=== What needs to be done ===
Using the entries below, show all lines with the string "subgraph".

=== Data for review ===
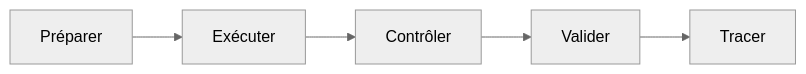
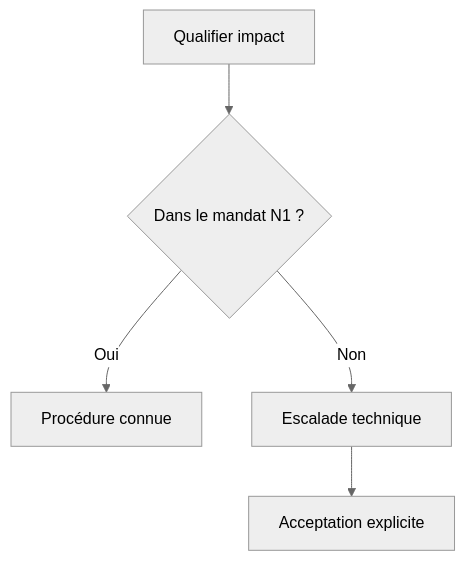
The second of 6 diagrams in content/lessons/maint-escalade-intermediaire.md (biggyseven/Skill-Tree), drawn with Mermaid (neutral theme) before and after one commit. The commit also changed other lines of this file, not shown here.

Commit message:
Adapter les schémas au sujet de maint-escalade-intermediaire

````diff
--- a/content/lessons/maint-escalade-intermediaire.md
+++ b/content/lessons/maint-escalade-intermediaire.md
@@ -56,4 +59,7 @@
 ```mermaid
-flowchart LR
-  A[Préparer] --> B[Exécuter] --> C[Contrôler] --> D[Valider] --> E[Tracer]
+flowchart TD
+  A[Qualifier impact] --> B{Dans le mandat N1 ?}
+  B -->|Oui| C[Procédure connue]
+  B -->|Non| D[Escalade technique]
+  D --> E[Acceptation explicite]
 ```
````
--
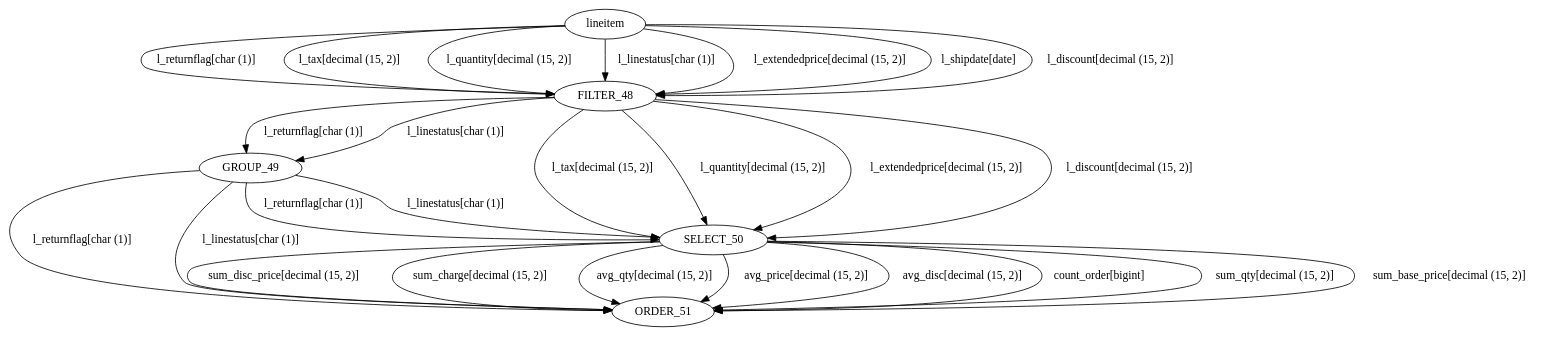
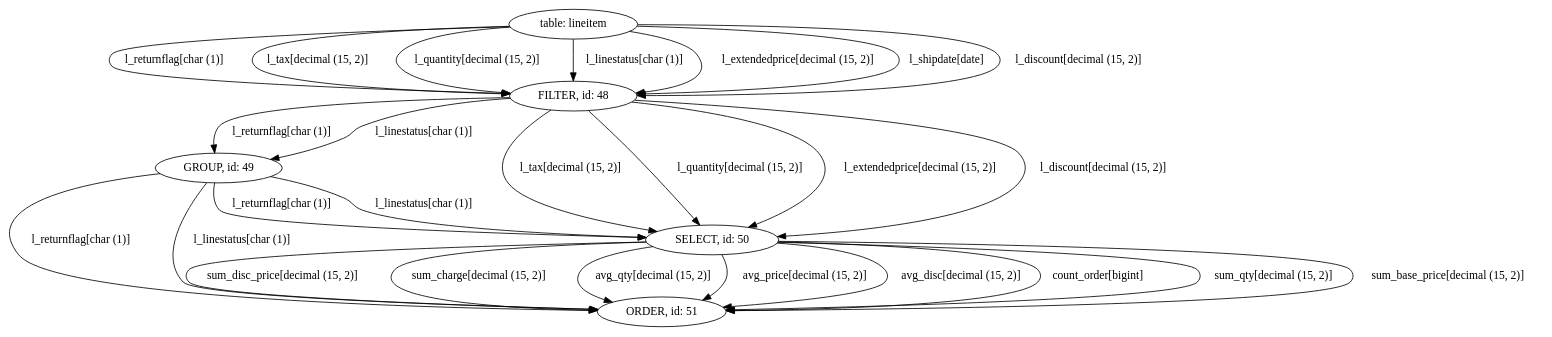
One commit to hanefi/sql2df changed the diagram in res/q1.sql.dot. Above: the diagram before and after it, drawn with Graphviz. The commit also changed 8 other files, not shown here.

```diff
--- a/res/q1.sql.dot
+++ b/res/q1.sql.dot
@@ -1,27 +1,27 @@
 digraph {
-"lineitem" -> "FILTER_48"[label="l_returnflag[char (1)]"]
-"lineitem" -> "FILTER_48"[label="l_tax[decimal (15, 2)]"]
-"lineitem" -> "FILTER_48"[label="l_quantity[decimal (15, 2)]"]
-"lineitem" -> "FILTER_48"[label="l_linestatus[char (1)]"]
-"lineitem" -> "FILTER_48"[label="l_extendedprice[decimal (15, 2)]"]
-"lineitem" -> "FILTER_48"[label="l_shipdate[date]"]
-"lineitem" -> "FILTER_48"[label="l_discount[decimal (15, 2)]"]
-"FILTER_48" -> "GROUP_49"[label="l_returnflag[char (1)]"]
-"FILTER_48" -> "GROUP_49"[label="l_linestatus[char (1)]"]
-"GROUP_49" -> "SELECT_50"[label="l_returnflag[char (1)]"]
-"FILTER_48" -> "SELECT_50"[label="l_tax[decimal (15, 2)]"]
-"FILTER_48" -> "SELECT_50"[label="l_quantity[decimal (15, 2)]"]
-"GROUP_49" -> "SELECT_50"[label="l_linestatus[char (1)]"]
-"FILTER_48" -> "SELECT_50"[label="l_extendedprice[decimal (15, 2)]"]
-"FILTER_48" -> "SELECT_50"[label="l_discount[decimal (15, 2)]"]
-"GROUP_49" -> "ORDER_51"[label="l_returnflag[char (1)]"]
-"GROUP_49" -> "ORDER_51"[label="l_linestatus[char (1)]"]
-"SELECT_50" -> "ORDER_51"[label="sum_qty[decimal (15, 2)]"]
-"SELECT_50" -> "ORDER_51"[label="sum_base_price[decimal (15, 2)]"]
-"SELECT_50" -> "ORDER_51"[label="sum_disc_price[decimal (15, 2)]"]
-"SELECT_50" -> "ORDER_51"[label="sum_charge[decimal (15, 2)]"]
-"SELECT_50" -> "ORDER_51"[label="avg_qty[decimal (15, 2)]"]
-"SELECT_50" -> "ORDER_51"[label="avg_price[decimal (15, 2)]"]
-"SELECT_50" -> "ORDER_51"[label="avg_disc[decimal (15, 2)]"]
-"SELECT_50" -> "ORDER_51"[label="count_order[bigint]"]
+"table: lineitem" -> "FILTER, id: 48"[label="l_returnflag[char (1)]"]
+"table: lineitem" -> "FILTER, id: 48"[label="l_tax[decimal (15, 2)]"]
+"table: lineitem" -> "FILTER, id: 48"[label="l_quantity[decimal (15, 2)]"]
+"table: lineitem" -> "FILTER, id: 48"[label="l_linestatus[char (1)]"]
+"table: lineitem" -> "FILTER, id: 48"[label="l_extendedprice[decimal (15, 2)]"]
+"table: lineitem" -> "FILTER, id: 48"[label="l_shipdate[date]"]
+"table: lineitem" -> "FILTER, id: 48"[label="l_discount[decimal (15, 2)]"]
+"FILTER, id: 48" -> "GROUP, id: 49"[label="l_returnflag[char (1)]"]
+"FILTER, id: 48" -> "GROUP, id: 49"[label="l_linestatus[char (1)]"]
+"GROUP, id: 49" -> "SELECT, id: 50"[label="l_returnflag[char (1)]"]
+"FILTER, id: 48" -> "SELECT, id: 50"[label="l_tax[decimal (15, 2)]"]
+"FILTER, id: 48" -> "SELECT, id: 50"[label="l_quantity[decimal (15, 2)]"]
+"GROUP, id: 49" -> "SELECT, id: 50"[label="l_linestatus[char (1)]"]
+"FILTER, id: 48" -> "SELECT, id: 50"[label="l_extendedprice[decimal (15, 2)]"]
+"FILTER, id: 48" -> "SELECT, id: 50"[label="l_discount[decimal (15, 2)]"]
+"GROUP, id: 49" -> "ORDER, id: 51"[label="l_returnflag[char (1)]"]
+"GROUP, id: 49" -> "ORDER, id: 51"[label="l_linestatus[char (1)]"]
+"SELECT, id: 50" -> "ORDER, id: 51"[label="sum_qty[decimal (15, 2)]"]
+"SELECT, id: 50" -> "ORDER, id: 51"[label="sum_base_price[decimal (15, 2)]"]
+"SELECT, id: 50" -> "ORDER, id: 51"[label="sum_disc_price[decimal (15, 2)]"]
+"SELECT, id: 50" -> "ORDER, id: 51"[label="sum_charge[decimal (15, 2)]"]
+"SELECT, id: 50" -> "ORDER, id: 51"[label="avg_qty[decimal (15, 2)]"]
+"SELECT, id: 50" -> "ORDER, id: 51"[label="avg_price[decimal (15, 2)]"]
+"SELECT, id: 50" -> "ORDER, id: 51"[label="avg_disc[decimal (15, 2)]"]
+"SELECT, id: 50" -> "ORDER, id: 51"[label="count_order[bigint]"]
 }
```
...
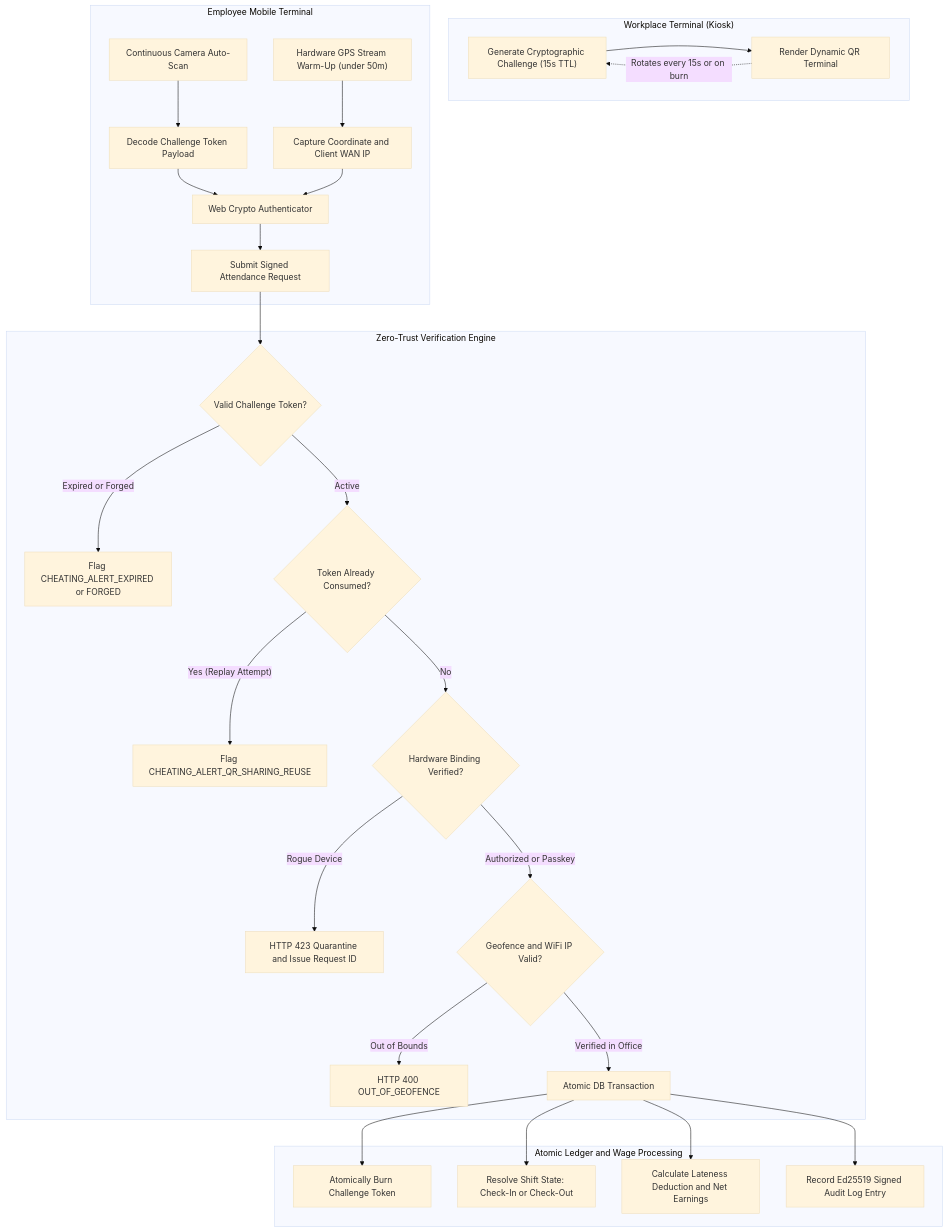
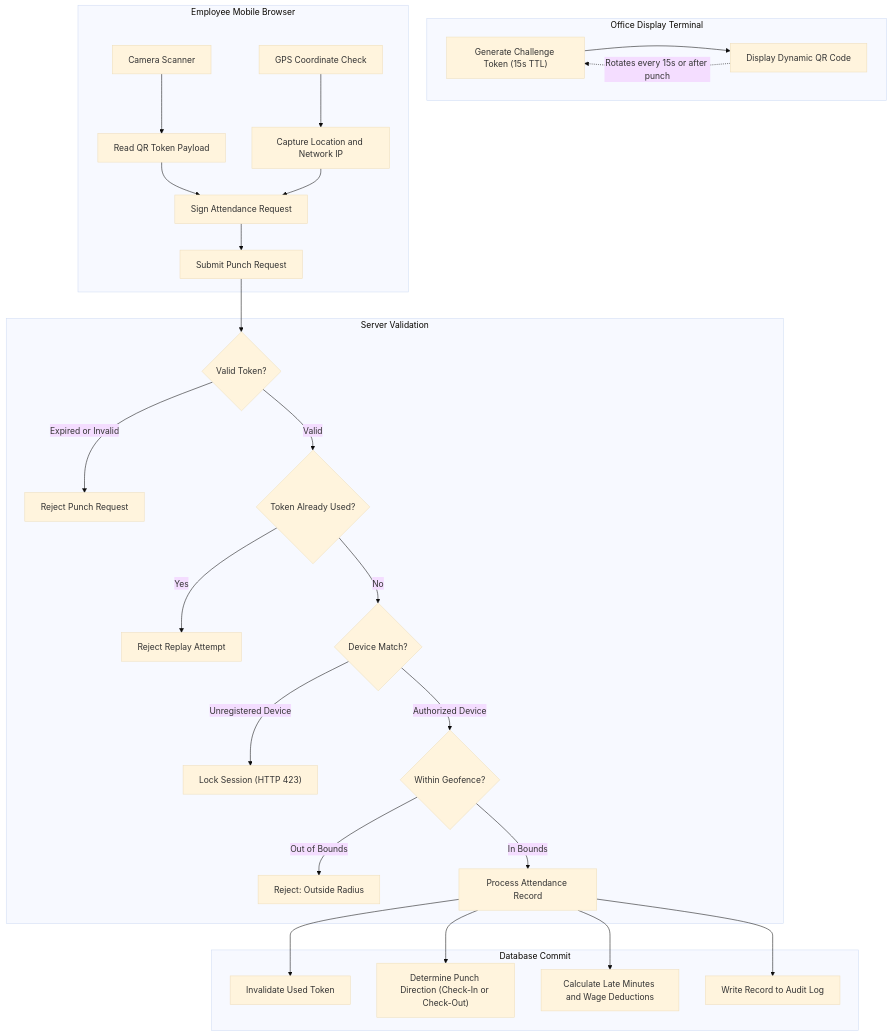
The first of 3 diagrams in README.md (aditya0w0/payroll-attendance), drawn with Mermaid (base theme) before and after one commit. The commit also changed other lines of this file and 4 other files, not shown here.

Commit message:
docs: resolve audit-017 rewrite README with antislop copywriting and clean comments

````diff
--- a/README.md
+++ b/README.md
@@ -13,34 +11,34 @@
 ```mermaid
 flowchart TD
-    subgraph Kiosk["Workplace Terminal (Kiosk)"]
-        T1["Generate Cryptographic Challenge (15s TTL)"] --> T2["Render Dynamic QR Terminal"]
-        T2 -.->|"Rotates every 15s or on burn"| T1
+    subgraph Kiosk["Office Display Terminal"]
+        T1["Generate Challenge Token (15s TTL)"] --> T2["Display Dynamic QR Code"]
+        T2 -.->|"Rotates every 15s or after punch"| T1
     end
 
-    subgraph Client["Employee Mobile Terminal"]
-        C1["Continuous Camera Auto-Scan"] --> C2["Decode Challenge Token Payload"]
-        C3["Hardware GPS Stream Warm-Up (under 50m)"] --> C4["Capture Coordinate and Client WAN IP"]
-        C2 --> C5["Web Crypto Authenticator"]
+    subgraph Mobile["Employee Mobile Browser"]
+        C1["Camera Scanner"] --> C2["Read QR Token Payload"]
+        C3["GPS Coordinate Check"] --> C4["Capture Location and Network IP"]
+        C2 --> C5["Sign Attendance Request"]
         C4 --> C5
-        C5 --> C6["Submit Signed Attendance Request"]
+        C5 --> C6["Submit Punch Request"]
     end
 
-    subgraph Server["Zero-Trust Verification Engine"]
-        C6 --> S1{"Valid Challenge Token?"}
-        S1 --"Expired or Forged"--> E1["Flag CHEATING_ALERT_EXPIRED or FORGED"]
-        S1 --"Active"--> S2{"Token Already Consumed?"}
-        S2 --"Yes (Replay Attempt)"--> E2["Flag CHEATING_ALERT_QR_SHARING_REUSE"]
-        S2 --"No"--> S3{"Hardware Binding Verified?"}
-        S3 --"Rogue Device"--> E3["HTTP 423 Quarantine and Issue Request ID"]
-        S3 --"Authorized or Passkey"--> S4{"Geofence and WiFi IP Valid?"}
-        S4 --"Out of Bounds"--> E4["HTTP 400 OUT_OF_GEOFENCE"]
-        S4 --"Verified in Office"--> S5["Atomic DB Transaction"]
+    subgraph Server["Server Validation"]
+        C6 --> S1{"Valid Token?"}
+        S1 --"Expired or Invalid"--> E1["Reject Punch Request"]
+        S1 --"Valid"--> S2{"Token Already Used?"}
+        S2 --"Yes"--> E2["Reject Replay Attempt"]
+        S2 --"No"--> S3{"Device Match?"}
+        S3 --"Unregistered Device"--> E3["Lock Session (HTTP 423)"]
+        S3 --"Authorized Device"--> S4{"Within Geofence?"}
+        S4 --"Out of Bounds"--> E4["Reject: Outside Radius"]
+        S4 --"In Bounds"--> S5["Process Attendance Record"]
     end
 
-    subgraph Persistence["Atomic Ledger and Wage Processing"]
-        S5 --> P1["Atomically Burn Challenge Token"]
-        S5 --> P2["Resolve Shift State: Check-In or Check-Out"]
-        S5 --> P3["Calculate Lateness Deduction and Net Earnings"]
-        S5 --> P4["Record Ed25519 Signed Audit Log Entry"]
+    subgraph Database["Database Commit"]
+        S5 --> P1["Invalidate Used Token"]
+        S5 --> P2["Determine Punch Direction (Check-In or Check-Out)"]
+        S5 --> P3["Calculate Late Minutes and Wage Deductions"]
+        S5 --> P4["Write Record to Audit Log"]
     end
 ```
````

=== Exercise answer ===
-    subgraph Kiosk["Workplace Terminal (Kiosk)"]
+    subgraph Kiosk["Office Display Terminal"]
-    subgraph Client["Employee Mobile Terminal"]
+    subgraph Mobile["Employee Mobile Browser"]
-    subgraph Server["Zero-Trust Verification Engine"]
+    subgraph Server["Server Validation"]
-    subgraph Persistence["Atomic Ledger and Wage Processing"]
+    subgraph Database["Database Commit"]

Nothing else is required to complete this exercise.